It is our minds that make the language comprehensible to our kids, but it is our hearts that makes it meaningful to them. When we participate fully on a heart level as well as on a mind level with them, then they interact with us, and thus with the language, on a much more direct intellectual and emotional/affective) level. That leads to big gains.
Imagine any professional singer, in her job, just singing the words, without putting her heart into it. Would she reach her audience? Would her audience want to listen to her singing? Is it not the same for us?*
If we don’t give ourselves fully over to the hard work of opening our hearts as well as our minds in our classes, how will we ever know if TPRS can work for us? Many reasons have been given as to why TPRS doesn’t work for a lot of teachers. This is one we can add to the list – teachers aren’t comfortable opening up their hearts to the kids.
The childish reaction to TPRS is to say that it doesn’t work. But we are not children. We are adults, and we know the power we have to impact change in our classrooms. But in order to make these changes, we must surrender our embedded biases about teaching, and about relaxing.

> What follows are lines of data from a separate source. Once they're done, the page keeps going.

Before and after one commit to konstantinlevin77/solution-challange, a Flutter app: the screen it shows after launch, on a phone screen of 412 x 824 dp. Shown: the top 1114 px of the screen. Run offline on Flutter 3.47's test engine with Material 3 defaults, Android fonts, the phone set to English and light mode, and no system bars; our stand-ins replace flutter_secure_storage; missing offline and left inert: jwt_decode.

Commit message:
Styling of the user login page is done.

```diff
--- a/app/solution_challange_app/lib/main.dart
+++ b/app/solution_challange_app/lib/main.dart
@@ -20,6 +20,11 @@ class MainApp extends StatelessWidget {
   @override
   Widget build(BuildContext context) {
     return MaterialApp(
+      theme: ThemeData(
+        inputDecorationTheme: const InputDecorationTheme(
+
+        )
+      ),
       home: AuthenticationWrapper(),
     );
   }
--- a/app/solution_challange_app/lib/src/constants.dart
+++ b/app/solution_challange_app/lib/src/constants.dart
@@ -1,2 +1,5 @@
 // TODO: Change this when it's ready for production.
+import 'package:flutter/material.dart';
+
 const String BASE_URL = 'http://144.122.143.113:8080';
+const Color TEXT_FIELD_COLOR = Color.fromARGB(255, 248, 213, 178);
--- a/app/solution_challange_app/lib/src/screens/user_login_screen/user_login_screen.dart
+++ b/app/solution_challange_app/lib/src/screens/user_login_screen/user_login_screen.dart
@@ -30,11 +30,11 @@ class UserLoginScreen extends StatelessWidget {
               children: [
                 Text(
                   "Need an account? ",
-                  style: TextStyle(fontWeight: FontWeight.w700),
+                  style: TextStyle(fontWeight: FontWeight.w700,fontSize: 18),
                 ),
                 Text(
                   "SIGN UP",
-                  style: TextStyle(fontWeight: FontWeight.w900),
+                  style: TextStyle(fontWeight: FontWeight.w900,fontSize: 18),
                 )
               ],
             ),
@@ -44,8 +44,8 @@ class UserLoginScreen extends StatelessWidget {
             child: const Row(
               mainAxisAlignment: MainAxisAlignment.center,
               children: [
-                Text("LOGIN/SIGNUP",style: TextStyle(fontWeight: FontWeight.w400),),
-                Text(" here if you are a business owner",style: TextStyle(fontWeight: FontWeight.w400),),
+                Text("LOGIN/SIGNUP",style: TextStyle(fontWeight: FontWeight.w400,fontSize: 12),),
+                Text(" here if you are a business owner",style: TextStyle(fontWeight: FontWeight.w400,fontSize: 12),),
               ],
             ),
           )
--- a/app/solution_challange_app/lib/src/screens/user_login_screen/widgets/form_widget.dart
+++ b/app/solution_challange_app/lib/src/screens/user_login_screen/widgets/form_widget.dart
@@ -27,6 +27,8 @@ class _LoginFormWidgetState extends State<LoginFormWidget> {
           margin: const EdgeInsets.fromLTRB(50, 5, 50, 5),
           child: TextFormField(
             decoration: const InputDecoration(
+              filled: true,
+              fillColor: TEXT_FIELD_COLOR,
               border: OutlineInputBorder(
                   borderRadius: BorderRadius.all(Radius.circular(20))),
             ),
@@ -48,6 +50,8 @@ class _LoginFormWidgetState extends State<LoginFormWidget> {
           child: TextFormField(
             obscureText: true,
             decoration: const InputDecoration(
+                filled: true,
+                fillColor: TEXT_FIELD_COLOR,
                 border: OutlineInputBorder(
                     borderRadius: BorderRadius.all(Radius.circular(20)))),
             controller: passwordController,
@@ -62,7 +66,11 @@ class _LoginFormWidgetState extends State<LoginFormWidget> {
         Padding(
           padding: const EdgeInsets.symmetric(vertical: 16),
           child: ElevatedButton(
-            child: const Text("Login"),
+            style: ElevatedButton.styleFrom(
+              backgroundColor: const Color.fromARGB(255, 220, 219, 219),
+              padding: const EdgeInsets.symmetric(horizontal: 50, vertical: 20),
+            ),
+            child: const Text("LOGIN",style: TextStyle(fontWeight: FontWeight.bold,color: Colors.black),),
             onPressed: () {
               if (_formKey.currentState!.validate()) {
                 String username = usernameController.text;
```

Many younger teachers are entered the profession now – look at them. The privileges of youth allow them to enter carrying less baggage, and many of their hearts are really open. Let us give them a reason to keep their hearts open for as long as they care to teach. Let us give them this wonderful narrative approach to teaching that Dr. Krashen puts at the top of the list of all options in language teaching. If we don’t, how will they ever know what true teaching is?
*I used to back up a musician on violin. Once we played a concert in Kiawah Island, SC. After one song Glen (Fox) wanted to introduce me to the crowd. He asked me to take a bow. My bow sucked, I wasn’t feelin’ it. I was nervous. Glen turned to the crowd and said, “Hey, Ben is working on his bows tonite. Can we have another round of applause just for him?” Then he looked at me and his intense look referred to something he had said to me earlier that day, where he told me that the audience wanted to be recognized by the performer and how in bowing to the audience the performer should figuratively take his hands into his chest and literally pull his heart open to them. He looked at me and made that motion and I had to do it. It was horrible. I didn’t mean it. I preferred being scared. My smile was so fake. But I got the message and it has stayed with me ever since. If we for once think that we shouldn’t figuratively reach into our chests and open up our hearts to our kids every day, we might as well go back to the old way of teaching, the Mitch McConnell way, if you will, and get ready to lose our jobs just like everybody else who doesn’t embrace comprehension based instruction.